◆ AVAILABLE DATA ◆
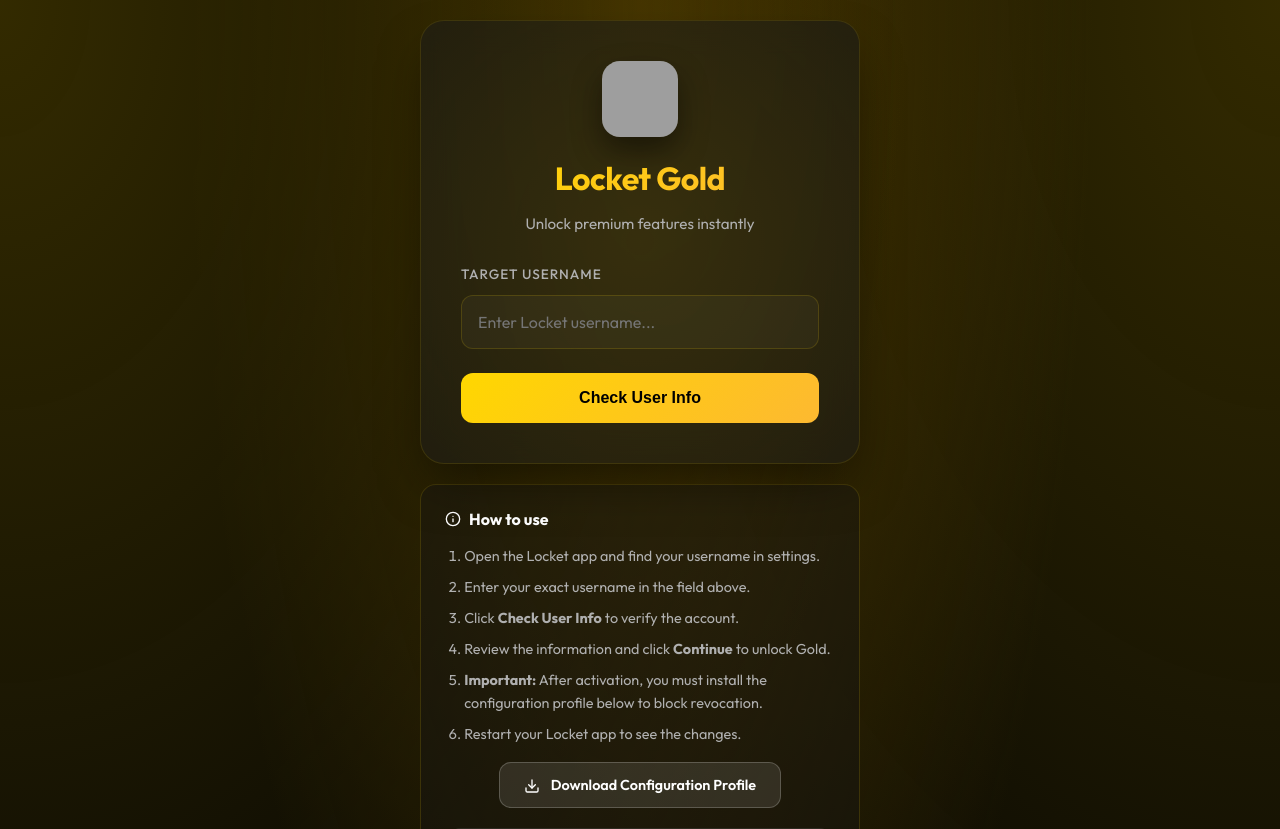
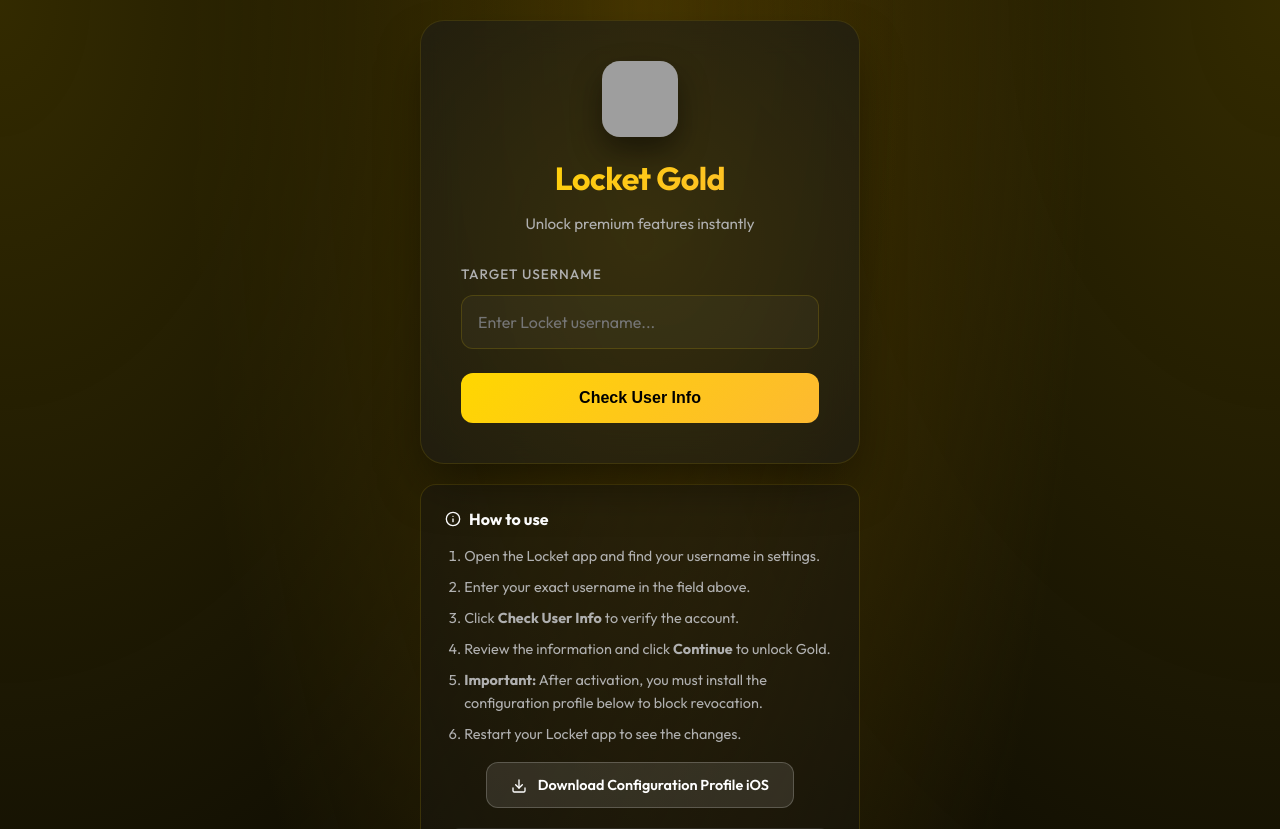
Before and after one commit to closhbork-maker/locketgold, a Flask app: page / in a window 1280 px wide. Shown: the top 829 px of the page. Run offline with Flask 2, Linux system fonts and the light colour scheme; some libraries are stand-ins or nearby versions; grey boxes are pictures that could not be loaded.

Commit message:
Update download link text for iOS configuration

```diff
--- a/templates/index.html
+++ b/templates/index.html
@@ -534,7 +534,7 @@
                         <polyline points="7 10 12 15 17 10"></polyline>
                         <line x1="12" y1="15" x2="12" y2="3"></line>
                     </svg>
-                    Download Configuration Profile
+                    Download Configuration Profile iOS
                 </a>
             </div>
 
```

◆ PROBLEM TO SOLVE ◆
Pull every line containing the word "Profile" out of the entries above.

◆ ANSWER BOX ◆
-                    Download Configuration Profile
+                    Download Configuration Profile iOS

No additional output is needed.